**Your objective:** Records follow. Select each line holding "token".

[Records from a data source]
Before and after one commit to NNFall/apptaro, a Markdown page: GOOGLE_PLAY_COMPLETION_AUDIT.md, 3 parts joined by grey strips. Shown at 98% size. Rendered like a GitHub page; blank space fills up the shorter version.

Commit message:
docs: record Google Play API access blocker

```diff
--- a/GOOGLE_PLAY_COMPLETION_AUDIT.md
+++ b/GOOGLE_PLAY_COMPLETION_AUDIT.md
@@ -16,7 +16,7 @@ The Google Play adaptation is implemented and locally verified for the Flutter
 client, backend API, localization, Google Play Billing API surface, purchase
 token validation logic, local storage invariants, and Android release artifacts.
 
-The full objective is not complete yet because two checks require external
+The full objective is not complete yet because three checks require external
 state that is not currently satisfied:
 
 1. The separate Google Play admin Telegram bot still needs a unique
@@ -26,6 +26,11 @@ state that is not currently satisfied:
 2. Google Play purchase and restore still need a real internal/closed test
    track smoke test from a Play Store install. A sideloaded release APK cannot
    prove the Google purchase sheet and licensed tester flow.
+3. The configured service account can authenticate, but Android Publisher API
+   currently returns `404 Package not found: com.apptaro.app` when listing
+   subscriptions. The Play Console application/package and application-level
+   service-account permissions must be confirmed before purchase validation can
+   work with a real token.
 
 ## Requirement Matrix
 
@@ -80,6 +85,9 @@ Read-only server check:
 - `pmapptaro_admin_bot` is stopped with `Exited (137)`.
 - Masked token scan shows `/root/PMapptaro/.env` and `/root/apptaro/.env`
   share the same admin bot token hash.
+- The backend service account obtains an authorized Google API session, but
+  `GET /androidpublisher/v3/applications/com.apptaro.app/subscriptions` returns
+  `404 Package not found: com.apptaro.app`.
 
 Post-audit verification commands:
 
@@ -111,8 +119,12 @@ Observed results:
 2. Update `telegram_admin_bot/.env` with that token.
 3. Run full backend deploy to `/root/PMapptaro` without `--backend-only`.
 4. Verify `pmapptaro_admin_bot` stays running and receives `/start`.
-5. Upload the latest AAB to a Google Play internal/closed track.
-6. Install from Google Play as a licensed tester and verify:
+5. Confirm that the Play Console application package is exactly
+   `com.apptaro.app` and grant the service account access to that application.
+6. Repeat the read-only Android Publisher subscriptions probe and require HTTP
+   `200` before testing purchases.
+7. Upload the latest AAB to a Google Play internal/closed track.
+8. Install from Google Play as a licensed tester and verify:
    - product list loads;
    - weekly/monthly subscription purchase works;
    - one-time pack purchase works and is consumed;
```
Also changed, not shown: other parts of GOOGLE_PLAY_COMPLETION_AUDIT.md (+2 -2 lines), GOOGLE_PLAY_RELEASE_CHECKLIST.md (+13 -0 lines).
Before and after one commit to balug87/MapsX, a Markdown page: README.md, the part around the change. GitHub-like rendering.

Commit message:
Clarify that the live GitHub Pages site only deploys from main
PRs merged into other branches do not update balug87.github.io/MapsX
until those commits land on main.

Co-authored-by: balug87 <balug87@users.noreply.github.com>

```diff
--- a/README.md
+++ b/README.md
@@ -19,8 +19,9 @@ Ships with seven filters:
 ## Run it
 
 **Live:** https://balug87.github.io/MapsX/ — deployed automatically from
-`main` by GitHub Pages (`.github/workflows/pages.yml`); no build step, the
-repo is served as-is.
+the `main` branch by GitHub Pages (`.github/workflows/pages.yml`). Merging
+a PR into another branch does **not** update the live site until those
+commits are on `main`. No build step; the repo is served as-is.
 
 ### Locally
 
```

**Worked solution:**
 token validation logic, local storage invariants, and Android release artifacts.
+   work with a real token.
 - Masked token scan shows `/root/PMapptaro/.env` and `/root/apptaro/.env`
   share the same admin bot token hash.
 2. Update `telegram_admin_bot/.env` with that token.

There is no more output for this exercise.